**Problem to work on**.
Please read the records below and return each line holding the string "QHBoxLayout".

**The input**.
───
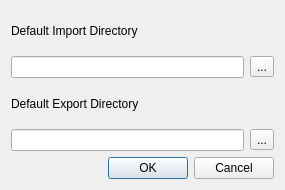
Old version of the form qfieldsync/ui/preferences_dialog.ui in the repository opengisch/qfieldsync.
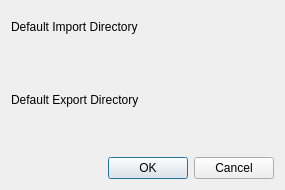
New version of the form. Custom widgets are drawn as their Qt base class.

Commit message:
save last used folder for import/export as a project property
fixes #124

Patch:
```diff
--- a/qfieldsync/ui/preferences_dialog.ui
+++ b/qfieldsync/ui/preferences_dialog.ui
@@ -22,18 +22,7 @@
     </widget>
    </item>
    <item>
-    <layout class="QHBoxLayout" name="horizontalLayout_2">
-     <item>
-      <widget class="QLineEdit" name="import_directory"/>
-     </item>
-     <item>
-      <widget class="QToolButton" name="import_directory_button">
-       <property name="text">
-        <string>...</string>
-       </property>
-      </widget>
-     </item>
-    </layout>
+    <widget class="QgsFileWidget" name="importDirectory"/>
    </item>
    <item>
     <widget class="QLabel" name="label">
@@ -43,18 +32,7 @@
     </widget>
    </item>
    <item>
-    <layout class="QHBoxLayout" name="horizontalLayout">
-     <item>
-      <widget class="QLineEdit" name="export_directory"/>
-     </item>
-     <item>
-      <widget class="QToolButton" name="export_directory_button">
-       <property name="text">
-        <string>...</string>
-       </property>
-      </widget>
-     </item>
-    </layout>
+    <widget class="QgsFileWidget" name="exportDirectory"/>
    </item>
    <item>
     <widget class="QDialogButtonBox" name="button_box">
@@ -68,6 +46,13 @@
    </item>
   </layout>
  </widget>
+ <customwidgets>
+  <customwidget>
+   <class>QgsFileWidget</class>
+   <extends>QWidget</extends>
+   <header>qgsfilewidget.h</header>
+  </customwidget>
+ </customwidgets>
  <resources/>
  <connections>
   <connection>
```
The commit also changes 7 other files.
───
**Solved problem**.
-    <layout class="QHBoxLayout" name="horizontalLayout_2">
-    <layout class="QHBoxLayout" name="horizontalLayout">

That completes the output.